Richard Coy is a third-generation beekeeper who manages Coy's Honey Farm with the help of his brother and parents in Perkinston, Mississippi. Coy’s Honey Farm consists of 10,000 beehives, which travel throughout the year to various parts of the country.
Crucial to agriculture
Honeybees are crucial to the success of many agricultural commodities. "Honeybees are essential to the environment, and it has been said that one-third of everything that you eat is attributed to the pollination of honeybees," Richard said.
Each year Coy's Honey Farm ships beehives throughout Mississippi, California, South Dakota, North Dakota, and Montana to help pollinate multiple products. "Honeybees can actively pollinate a two-mile radius from where their location is," Richard said.
Their bees help generate success for multiple commodities, like almond trees and seedless watermelons that require pollinators to reproduce.
A family legacy
Beekeeping is a family tradition starting with Richard's grandfather. "My grandfather used to work for a beekeeper and convinced my dad to buy some bees instead of buying cattle," Richard said.

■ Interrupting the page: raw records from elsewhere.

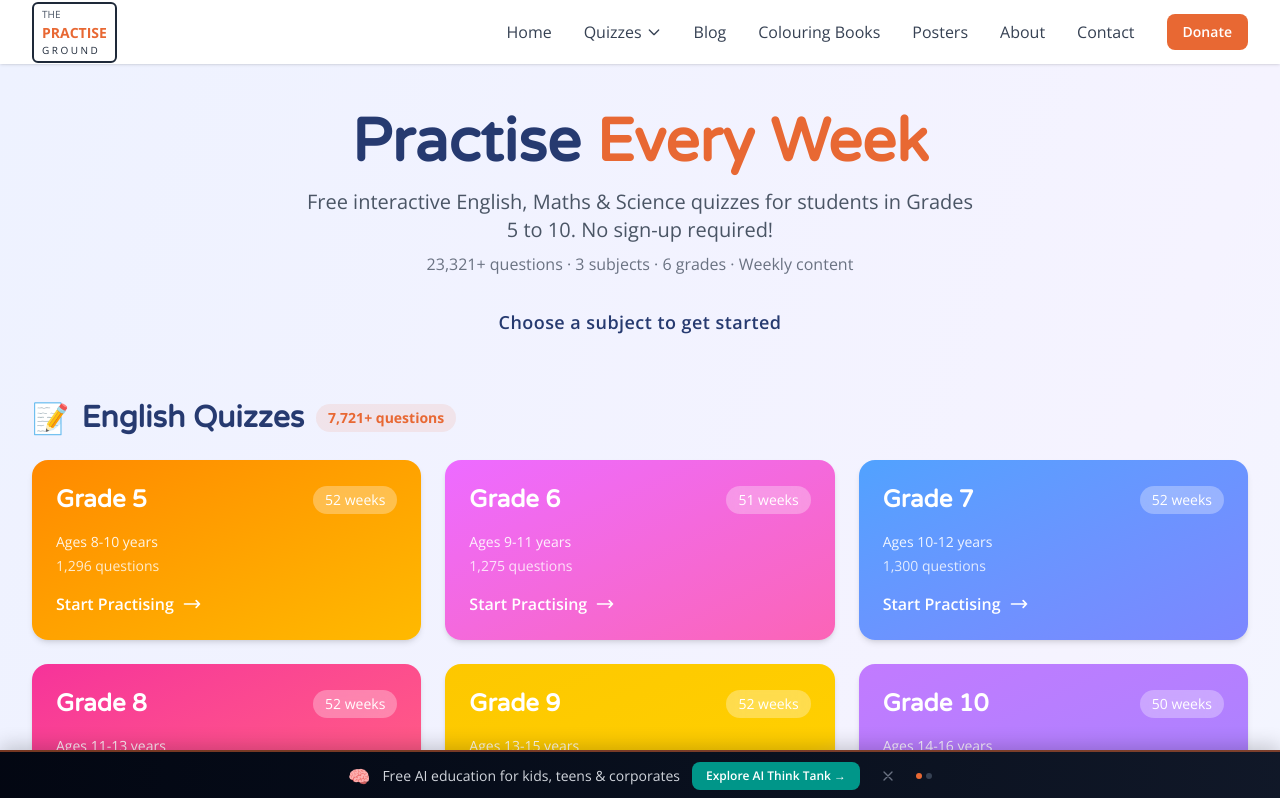
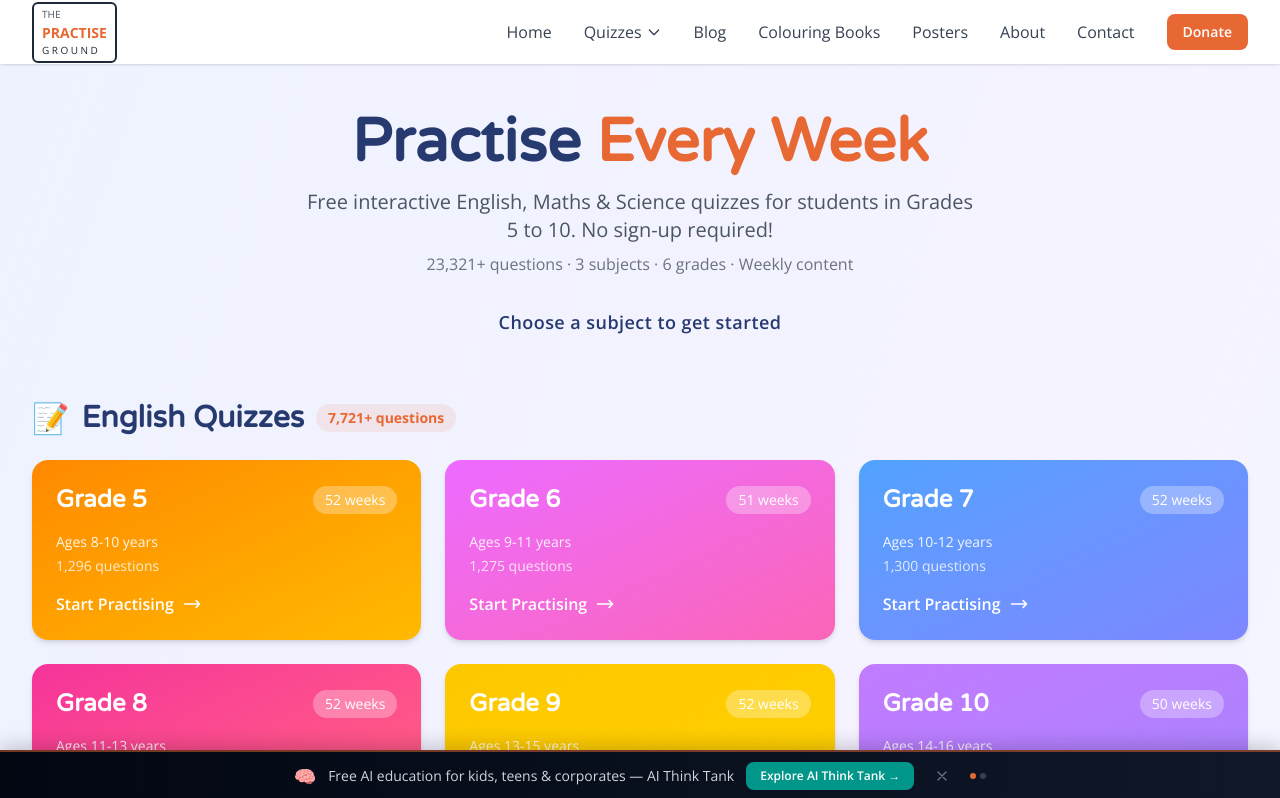
Before and after one commit to thepractiseground/the-practise-ground, a Next.js app: page / in a window 1280 px wide. Shown: the top 798 px of the page. Built offline with nearby package versions, Linux system fonts and the light colour scheme.

Commit message:
Fix cross-promo strip text repetition

```diff
--- a/src/components/CrossPromoStrip.tsx
+++ b/src/components/CrossPromoStrip.tsx
@@ -20,22 +20,18 @@ function StripContent({ project }: { project: EcosystemProject }) {
     >
       <span className="text-xl flex-shrink-0">{project.icon}</span>
       <span className="flex-1 text-sm text-gray-300 font-medium">
-        {project.tagline.split(project.shortName).map((part, i, arr) =>
+        {project.tagline.includes(project.name)
+          ? project.tagline.split(project.name).map((part, i, arr) =>
               i < arr.length - 1 ? (
                 <span key={i}>
                   {part}
-              <strong className={project.stripAccent}>{project.shortName}</strong>
+                  <strong className={project.stripAccent}>{project.name}</strong>
                 </span>
               ) : (
                 <span key={i}>{part}</span>
               )
-        )}
-        {!project.tagline.includes(project.shortName) && (
-          <>
-            {" — "}
-            <strong className={project.stripAccent}>{project.name}</strong>
-          </>
-        )}
+            )
+          : project.tagline}
       </span>
       <span
         className={`${project.ctaBg} ${project.ctaHoverBg} text-white text-xs font-semibold px-3.5 py-1.5 rounded-lg transition-colors whitespace-nowrap`}
--- a/src/lib/ecosystem-config.ts
+++ b/src/lib/ecosystem-config.ts
@@ -20,9 +20,9 @@ export const ecosystem: Record<string, EcosystemProject> = {
     shortName: "TPG",
     url: "https://www.thepractiseground.in",
     icon: "📚",
-    tagline: "Subject learning with quiz practice for kids — ThePractiseGround",
+    tagline: "Subject learning with quiz practice for kids — The Practise Ground",
     description: "Grammar, math & science — interactive quizzes, practice exercises, and learning resources for classrooms and homeschool.",
-    ctaLabel: "Visit ThePractiseGround →",
+    ctaLabel: "Visit The Practise Ground →",
     stripBg: "bg-gray-900",
     stripAccent: "text-amber-400",
     ctaBg: "bg-amber-500",
@@ -34,7 +34,7 @@ export const ecosystem: Record<string, EcosystemProject> = {
     shortName: "AITT",
     url: "https://www.aithinktank.space",
     icon: "🧠",
-    tagline: "Free AI education for kids, teens & corporates",
+    tagline: "Free AI education for kids, teens & corporates — AI Think Tank",
     description: "Quizzes, interactive games, infographics, and practical AI guides — making AI accessible for everyone.",
     ctaLabel: "Explore AI Think Tank →",
     stripBg: "bg-gray-900",
@@ -48,7 +48,7 @@ export const ecosystem: Record<string, EcosystemProject> = {
     shortName: "CT",
     url: "https://www.careertalks.space",
     icon: "🎯",
-    tagline: "20 career paths explored for the next generation",
+    tagline: "20 career paths explored for the next generation — CareerTalks",
     description: "Interactive career guides, industry insights, and skill maps — helping teens and young adults find their path.",
     ctaLabel: "Discover CareerTalks →",
     stripBg: "bg-indigo-950",
```
Lines whose indentation alone changed are shown as unchanged.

His father established Coy's Honey Farm as a part-time business in the 1960s, until his operation grew into a full-time operation in the 1980s. Growing up around his father's hives made Richard develop a passion for the beekeeping industry.
"As I graduated high school and continued my first year into college, I realized beekeeping was my passion, and that's what I wanted to do for the rest of my life," Richard said.
When Richard's brother joined the business, they began working with Farm Credit MidSouth to build Coy's Honey Farm into what it is today.
A change in habitat
According to Richard, one of the biggest challenges of raising honey bees is finding habitats where bees can get healthy pollen and collect nectar to produce a honey crop. That’s why Coy's Honey Farm moved from northeast Arkansas to southern Mississippi, where the habitat is more conducive for pollinators.
"During our move, Farm Credit stuck with us,” Richard said. “Farm Credit has been important to the business and allowing us to relocate to south Mississippi and continue the growth of what we love to do."
With the help of Farm Credit MidSouth, Richard financed his home and built new complexes for their operation, including a honey extracting line that extracts half a million pounds of honey each year.
The next generation
Looking to the future, Richard looks forward to growing their farm with the changing needs of the agriculture industry and passing the reins on to his son, who would be the fourth generation involved in the family business.
"Agriculture will always need pollinators, and as long as the wild pollinators are disappearing, honeybees will become more needed,” Richard said.